### [WORK REQUIRED]
Please copy every line with the string "form" from the entries below.

(Web document revisions)

..............................

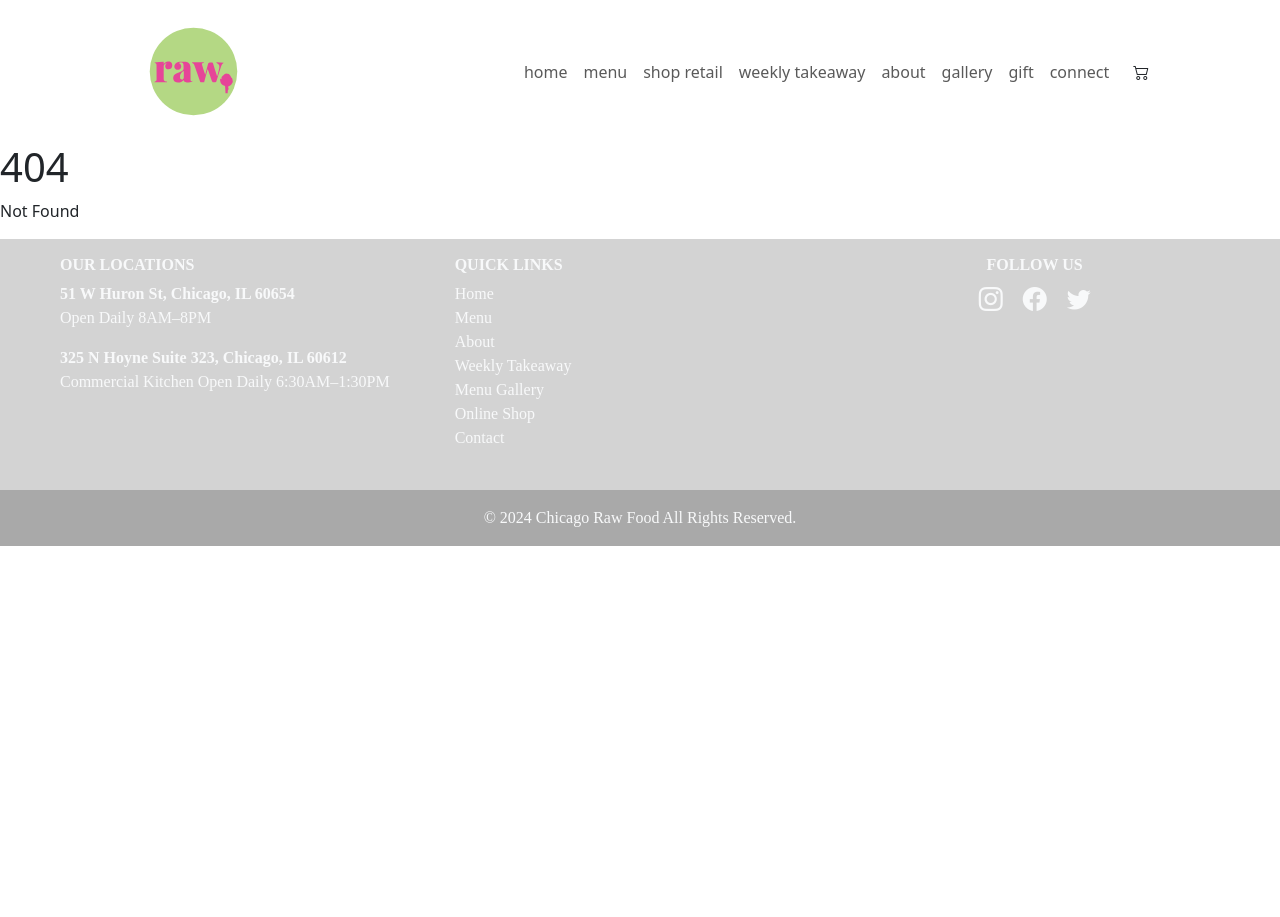
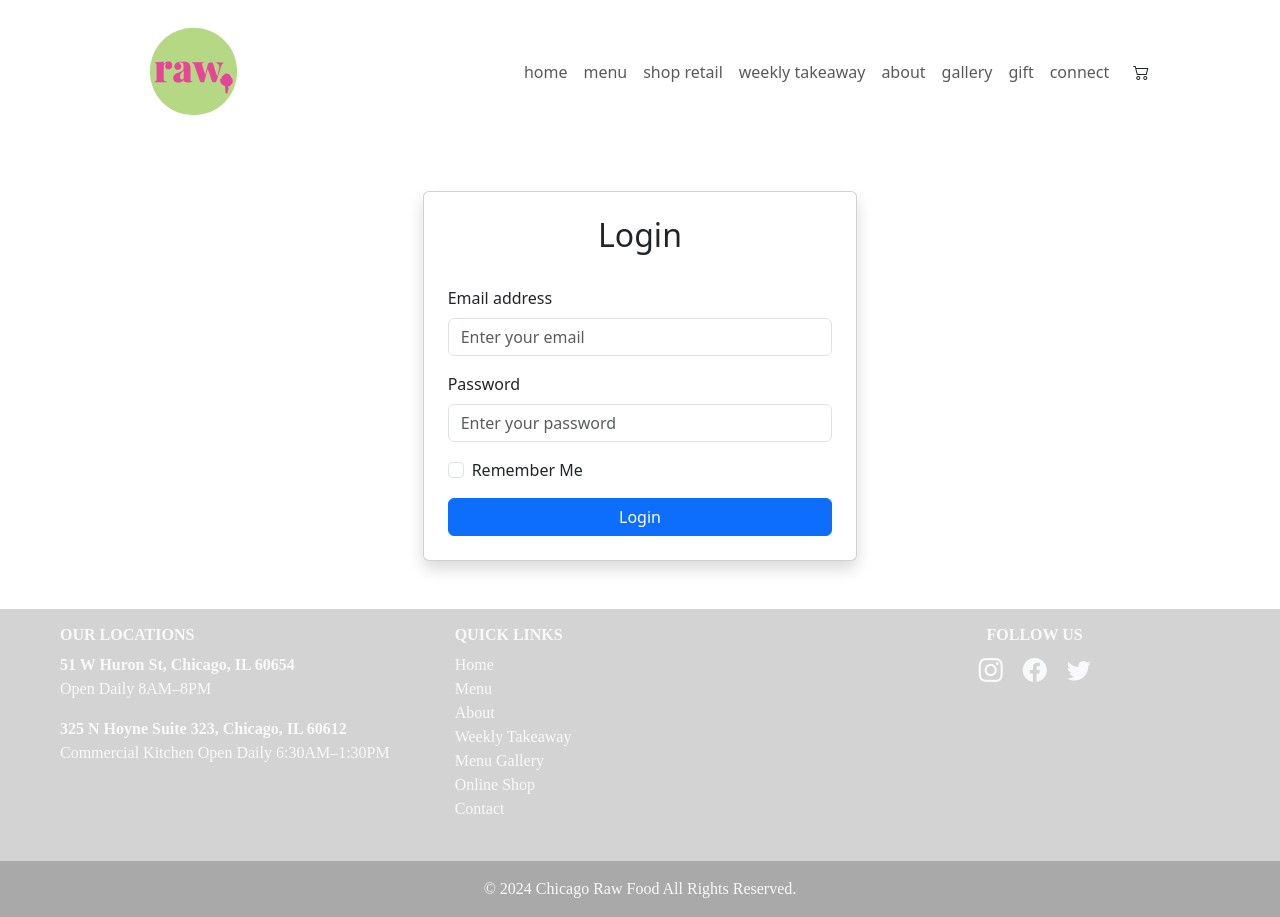
Before and after one commit to apb718/chicago-raw-food, a SvelteKit app: page /admin in a window 1280 px wide. Before the commit this address had no page. Before the commit the page ends 800 px from the top, so only its background shows below. Built offline with nearby package versions, Linux system fonts and the light colour scheme.

Commit message:
add admin login page (no function)

```diff
--- /dev/null
+++ b/src/routes/admin/+page.svelte
@@ -0,0 +1,28 @@
+<div class='row py-5'>
+    <div class='col-xl-4'></div>
+    <div class='card p-4 shadow col-xl-4'>
+        <div class="text-center mb-4">
+            <h2>Login</h2>
+        </div>
+        <form>
+        <!-- Email Input -->
+        <div class="mb-3">
+          <label for="email" class="form-label">Email address</label>
+          <input type="email" class="form-control" id="email" placeholder="Enter your email" required>
+        </div>
+        <!-- Password Input -->
+        <div class="mb-3">
+          <label for="password" class="form-label">Password</label>
+          <input type="password" class="form-control" id="password" placeholder="Enter your password" required>
+        </div>
+        <!-- Remember Me Checkbox -->
+        <div class="form-check mb-3">
+          <input type="checkbox" class="form-check-input" id="rememberMe">
+          <label class="form-check-label" for="rememberMe">Remember Me</label>
+        </div>
+        <!-- Submit Button -->
+        <button type="submit" class="btn btn-primary w-100">Login</button>
+      </form>
+    </div>
+    <div class='col-xl-4'></div>
+</div>
```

..............................

### [TASK RESPONSE]
+        <form>
+          <label for="email" class="form-label">Email address</label>
+          <input type="email" class="form-control" id="email" placeholder="Enter your email" required>
+          <label for="password" class="form-label">Password</label>
+          <input type="password" class="form-control" id="password" placeholder="Enter your password" required>
+        <div class="form-check mb-3">
+          <input type="checkbox" class="form-check-input" id="rememberMe">
+          <label class="form-check-label" for="rememberMe">Remember Me</label>
+      </form>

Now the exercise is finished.